Sun News Network wants to cut a deal with Canada's broadcast regulator, suggesting that it be included on digital basic cable for five years to give it a chance to win over Canadians with its mix of "hard news and straight talk."
The fledgling news channel is asking to be included on digital basic television subscriptions to deal with losses nearing $17-million a year. Guaranteed placement means guaranteed subscriber revenue, and is a highly coveted designation reserved for channels that offer unique content to Canadians.
Sun News – in its response filed Monday to the country's cable and satellite companies who filed interventions to the Canadian Radio-television and Telecommunications Commission ahead of a spring hearing – says that inclusion on digital basic would be "more of a present day remedy than a long-term solution" as it proposed the five-year limit.
"In an ideal world, Sun News would not have to make such an application," the company stated. "As a channel that is 100 per cent Canadian and produces 96 hours per week of first-run Canadian content, our broadcast system was envisioned in a way that channels like Sun News would be distributed widely, without intervention by the regulator."
The filing stated that Canadian cable and satellite companies haven't been willing to include the channel in attractive packages, and have placed the channel on high channels that are difficult to find. That's why it wants the five-year term, it said.
Forty per cent of Canadian households now subscribe to Sun News. However, it is available in more homes.
"Granting Sun News Network a [mandatory carriage] would send a clear message to distributors that their obligations to Canadian content are not mere words on a page," the filing stated.
The cable and satellite companies have argued against including the channel, saying it doesn't offer anything that isn't already available to their subscribers. The companies are generally against any new services being added, because they add up to higher bills for their customers.
The channel – which has been controversial since its launch (on Monday, its star host Ezra Levant made an on-air apology for denigrating the Roma population during a show last year) – said 53,000 Canadians signed a petition supporting its application after the company launched a heavily advertised push with on-air pleas and mail outs to viewers in its database.
There was also a counter campaign to Sun News', which drew some 20,000 signatures. Sun News said the counter campaign was trying to silence the network because of its right-wing bent.
"We submit that the silencing of voices in the media, in the way suggested by these opponents, runs counter to both freedom of speech and freedom of the press," the filing stated. "It is impossible for any single media outlet, regardless of its size, to reflect the views of all Canadians. Canada is a far too large and diverse country for that."
Sun News also responded to letters that suggested the broadcaster acts irresponsibly when reporting news. It said Canada's broadcast regulator received 6,963 complaints about Sun News, but the Canadian Broadcast Standards Council found it acted inappropriately in two cases (both findings centred on Mr. Levant). And 6,676 of those complaints were about an interview between former host Krista Erickson and choreographer Margie Gillis that didn't lead to a finding of fault.
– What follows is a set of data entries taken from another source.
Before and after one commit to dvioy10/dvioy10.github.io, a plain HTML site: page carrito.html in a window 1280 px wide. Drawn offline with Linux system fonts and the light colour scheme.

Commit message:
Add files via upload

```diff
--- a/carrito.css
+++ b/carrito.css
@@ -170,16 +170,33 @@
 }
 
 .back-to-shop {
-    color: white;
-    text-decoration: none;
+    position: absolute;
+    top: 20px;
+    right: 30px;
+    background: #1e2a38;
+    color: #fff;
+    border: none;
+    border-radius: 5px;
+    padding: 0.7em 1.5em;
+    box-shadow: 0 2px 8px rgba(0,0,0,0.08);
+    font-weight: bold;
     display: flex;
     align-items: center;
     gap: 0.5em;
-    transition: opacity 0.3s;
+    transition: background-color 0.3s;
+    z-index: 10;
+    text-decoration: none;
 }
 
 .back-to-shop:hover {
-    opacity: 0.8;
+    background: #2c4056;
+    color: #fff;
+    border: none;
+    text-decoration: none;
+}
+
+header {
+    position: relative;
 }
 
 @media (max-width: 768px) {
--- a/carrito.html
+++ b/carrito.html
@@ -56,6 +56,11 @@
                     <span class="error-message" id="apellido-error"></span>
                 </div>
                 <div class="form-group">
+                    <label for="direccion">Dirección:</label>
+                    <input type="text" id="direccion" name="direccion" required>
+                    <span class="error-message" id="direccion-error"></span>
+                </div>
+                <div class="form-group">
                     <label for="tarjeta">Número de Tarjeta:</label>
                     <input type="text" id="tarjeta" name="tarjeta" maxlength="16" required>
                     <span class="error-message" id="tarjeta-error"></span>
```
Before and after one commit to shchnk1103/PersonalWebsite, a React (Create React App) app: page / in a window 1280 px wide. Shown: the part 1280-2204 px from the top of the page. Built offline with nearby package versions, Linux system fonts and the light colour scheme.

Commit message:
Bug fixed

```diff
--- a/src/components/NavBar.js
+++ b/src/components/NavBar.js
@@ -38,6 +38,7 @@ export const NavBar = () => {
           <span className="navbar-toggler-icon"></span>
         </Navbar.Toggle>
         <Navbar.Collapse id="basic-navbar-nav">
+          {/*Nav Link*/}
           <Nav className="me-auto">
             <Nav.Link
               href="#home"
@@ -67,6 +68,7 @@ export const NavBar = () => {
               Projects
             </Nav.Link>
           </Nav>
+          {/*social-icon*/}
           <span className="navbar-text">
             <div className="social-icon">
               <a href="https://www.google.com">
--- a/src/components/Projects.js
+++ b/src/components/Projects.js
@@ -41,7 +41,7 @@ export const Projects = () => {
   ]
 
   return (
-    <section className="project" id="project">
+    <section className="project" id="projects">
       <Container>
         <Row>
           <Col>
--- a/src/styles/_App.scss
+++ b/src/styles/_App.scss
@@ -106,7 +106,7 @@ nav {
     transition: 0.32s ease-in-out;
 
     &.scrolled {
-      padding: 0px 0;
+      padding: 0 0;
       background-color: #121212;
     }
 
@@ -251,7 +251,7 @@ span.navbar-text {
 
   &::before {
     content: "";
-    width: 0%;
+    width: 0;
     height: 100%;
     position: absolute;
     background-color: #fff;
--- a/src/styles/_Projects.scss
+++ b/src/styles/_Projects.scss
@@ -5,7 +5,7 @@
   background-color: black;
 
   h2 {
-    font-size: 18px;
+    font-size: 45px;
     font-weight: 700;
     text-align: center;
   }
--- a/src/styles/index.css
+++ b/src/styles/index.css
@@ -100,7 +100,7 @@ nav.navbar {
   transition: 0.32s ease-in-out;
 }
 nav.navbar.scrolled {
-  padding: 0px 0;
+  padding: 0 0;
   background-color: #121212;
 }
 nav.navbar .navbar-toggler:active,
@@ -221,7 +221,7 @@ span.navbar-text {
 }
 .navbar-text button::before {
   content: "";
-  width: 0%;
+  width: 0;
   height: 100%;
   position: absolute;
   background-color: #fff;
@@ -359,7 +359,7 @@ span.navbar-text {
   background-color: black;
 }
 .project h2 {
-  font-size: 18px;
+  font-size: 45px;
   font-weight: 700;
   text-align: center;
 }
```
"Like every media organization in the world, from time-to-time Sun News makes a mistake, the filing stated. "The sign of a confident media outlet is one that is willing to make corrections and endeavor to rectify mistakes so they do not happen again."
The CRTC will hold a hearing at the end of April to consider the application.